Start at the Top — Leadership buy-in and commitment is critical. But, the demonstration of this commitment is paramount. From the vision they communicate about the change through the behaviours they display, leaders need a clear path and set of skills and activities to lead.

02

Make It Personal — Every salesperson and sales manager comes to the table as a unique individual with strengths and gaps. Personalisation begins with giving the team visibility into their unique needs to create buy-in and engagement — it drives faster improvement. Customised, contextualised content drives immediate relevancy. And, targeted learning paths drive individual behaviour change in the field and are achievable at scale.

03

Focus on Agility — The sales process and methodology a sales organisation employs drives consistency and a common language for coaching. But, the selling skills are what drive agility in the moment with the buyer. In a world where change is constant, the most agile sales organisations are the ones that are highly skilled and can stay out in front of their buyers.

04

Plan with the End in Mind — Sustainment and measurement strategies should be planned for at the beginning of a sales transformation initiative, no matter the size or scope. Knowing the critical business metrics you need to improve should drive the types of behaviours you seek to change. And, sustaining your transformation is the best path to realising the full potential return on investment. Thoughtfully organising a plan to keep the new learning alive and drive continuous improvement is worth the investment of time up front.

05

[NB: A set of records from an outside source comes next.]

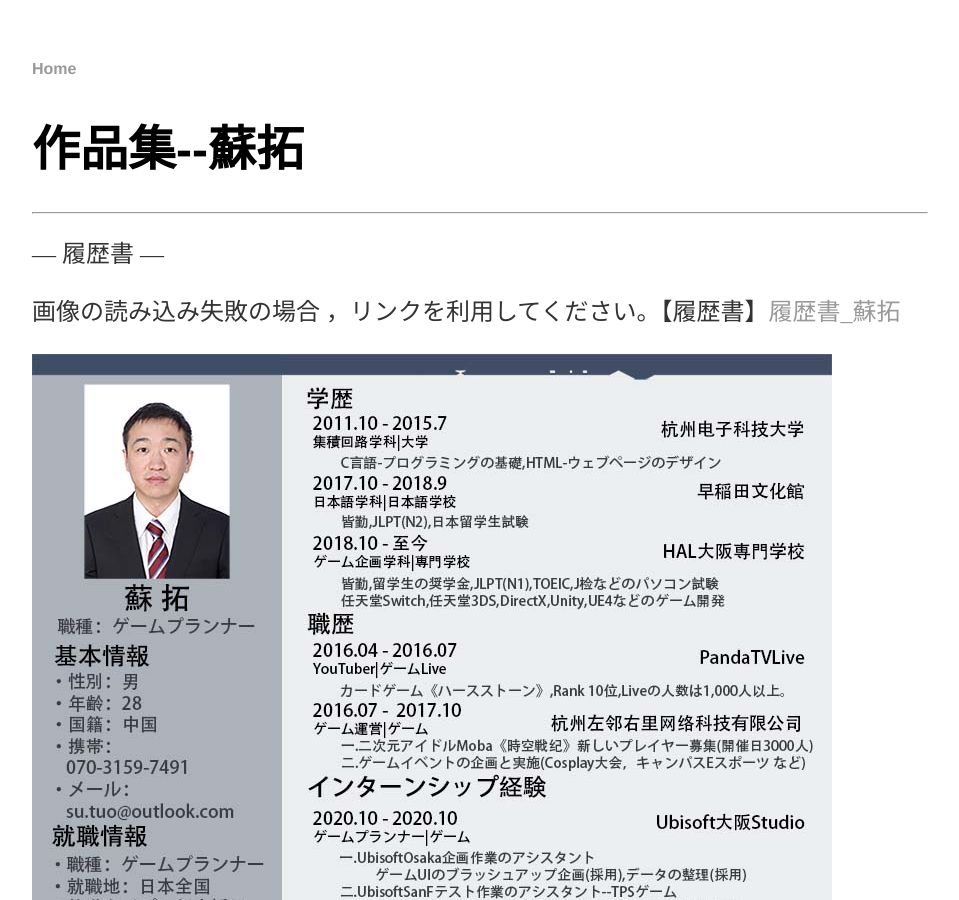
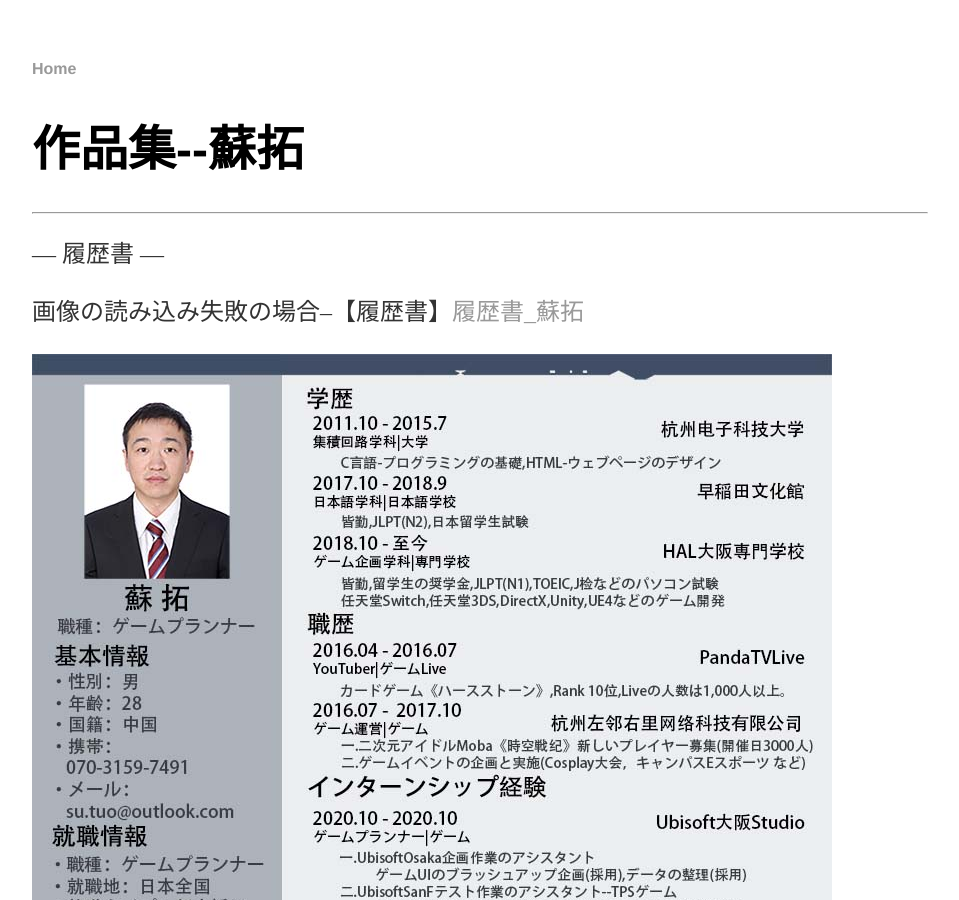
Before and after one commit to SotakuStudio/SotakuStudio.github.io, a Jekyll site: the page built from _posts/2022-01-02-japanese.md, in a window 1280 px wide and 900 px high. Shown: the whole window, without its empty margins (160-1119 px from the left). Built offline with Jekyll 4.4.1, drawn with Linux system fonts in a browser that asks for light colours.

Commit message:
Update 2022-01-02-japanese.md

```diff
--- a/_posts/2022-01-02-japanese.md
+++ b/_posts/2022-01-02-japanese.md
@@ -7,7 +7,7 @@ date: 2022-01-02
 
 --- 履歴書 ---
 
-画像の読み込み失敗の場合 ，リンクを利用してください。【履歴書】[履歴書_蘇拓](https://github.com/SotakuStudio/SotakuStudio.github.io/blob/main/Image/ImageJapanese/%E6%97%A5%E6%96%87%E7%AE%80%E5%8E%86-%E9%AB%98%E6%B8%85%E7%89%88.png?raw=true)
+画像の読み込み失敗の場合--【履歴書】[履歴書_蘇拓](https://github.com/SotakuStudio/SotakuStudio.github.io/blob/main/Image/ImageJapanese/%E6%97%A5%E6%96%87%E7%AE%80%E5%8E%86-%E9%AB%98%E6%B8%85%E7%89%88.png?raw=true)
 
 ![Image text](https://github.com/SotakuStudio/SotakuStudio.github.io/blob/main/Image/ImageJapanese/%E6%97%A5%E6%96%87%E7%AE%80%E5%8E%86-%E7%BD%91%E9%A1%B5%E7%89%88.jpg?raw=true)
 
```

Use Data to Keep Getting Better — Using real-time data and analytics not only shows progress to achieve goals and business outcomes, but it also allows for in-the-moment adjustments for the most targeted improvement efforts. Commitment, engagement, behaviour change and performance improvement are all measurable elements that should be tightly woven together in a data set that is not only accurate but also delivered in a way that leads to actionable insights for your business.